UK anti-terror law spying abuse by local councils

Johnny Greatex

The Regulation of Investigatory Powers Act (RIPA) was brought in by Tony Blair’s Labour government in 2000 to combat terrorism.

But UK local authorities also used the surveillance legislation to investigate minor offences, including checking on families suspected of flouting school catchment rules - and dog walkers who failed to pick up after their pets.

The councils have even enacted the powers to mount surveillance operations on their own employees suspected of making bogus personally injury claims.

Last year, a landmark legal case ruled local authorities should no longer use RIPA for low-level offences. And figures obtained by Birmingham based tabloid newspaper the Sunday Mercury show that, since then, officials have dramatically reduced their use of prying powers.

Birmingham City Council used RIPA a total of 112 times in 2010, including on three occasions where they spied on employees.

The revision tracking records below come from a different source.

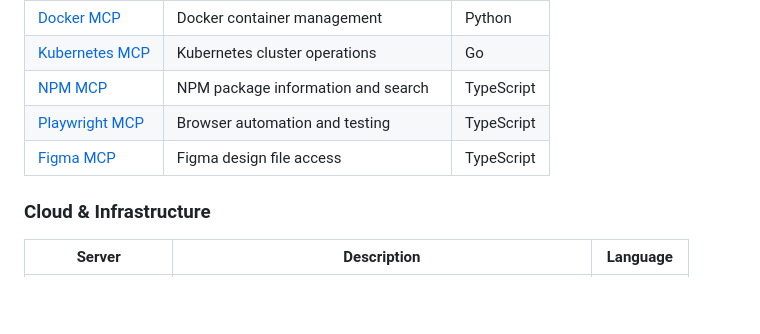
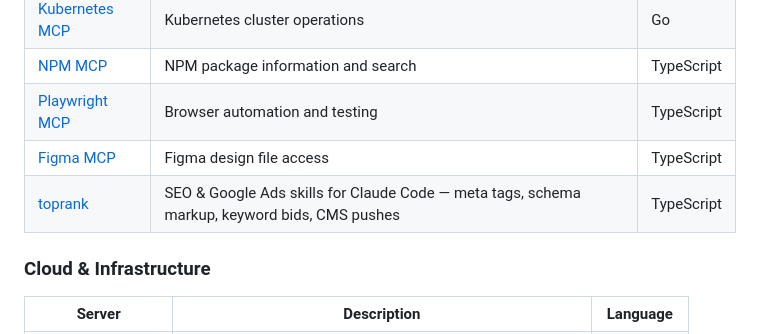
Before and after one commit to Sagargupta16/awesome-mcp-servers, a Markdown page: README.md, the part around the change. Drawn GitHub-style; blank space fills up the shorter version.

Commit message:
Add toprank — open-source SEO & Google Ads plugin for Claude Code (#44)

```diff
--- a/README.md
+++ b/README.md
@@ -63,6 +63,8 @@ MCP is an open protocol that enables AI assistants (Claude, GPT, etc.) to secure
 | [NPM MCP](https://github.com/punkpeye/mcp-server-npm) | NPM package information and search | TypeScript |
 | [Playwright MCP](https://github.com/microsoft/playwright-mcp) | Browser automation and testing | TypeScript |
 | [Figma MCP](https://github.com/niconiahi/figma-developer-mcp) | Figma design file access | TypeScript |
+| [toprank](https://github.com/nowork-studio/toprank) | SEO & Google Ads skills for Claude Code — meta tags, schema markup, keyword bids, CMS pushes | TypeScript |
+
 
 ### Cloud & Infrastructure
 
```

Another case saw 40 people monitored over a fake Blue Badge disabled parking scam.

But in the first six months of this year, the council enacted RIPA just 13 times.

Meanwhile, Walsall Council has almost halved its use of the legislation in the past three years.

Between April 2008 and March 2009, the authority used the Act 119 times. This dropped to 96 the following year and was down to 67 for the last financial year.

Dudley Council only turned to RIPA three times in the last financial year, down from 14 from the previous 12 months.

Officials in Solihull used the Act a total of 54 times in the past three years, but would not give a breakdown for each period.

Last night, a spokesman for Birmingham City Council said its officers only used RIPA when all other measures had failed.

He added: “Birmingham City Council, like other local authorities, uses RIPA to investigate alleged criminal activity, including serious fly-tipping or illegal dumping of waste, benefit fraud investigations and trading standards and counterfeiting.

“The use of RIPA is a last resort and is only used when less intrusive methods of obtaining evidence can not be used. The council is recognised as an exemplar of national best practice in this area, using these powers only when necessary and proportionate.”

The coalition government had ordered a review of RIPA, as part of a wider look at counter-terrorism laws.

*Johnny Greatex is a reporter for the Sunday Mercury.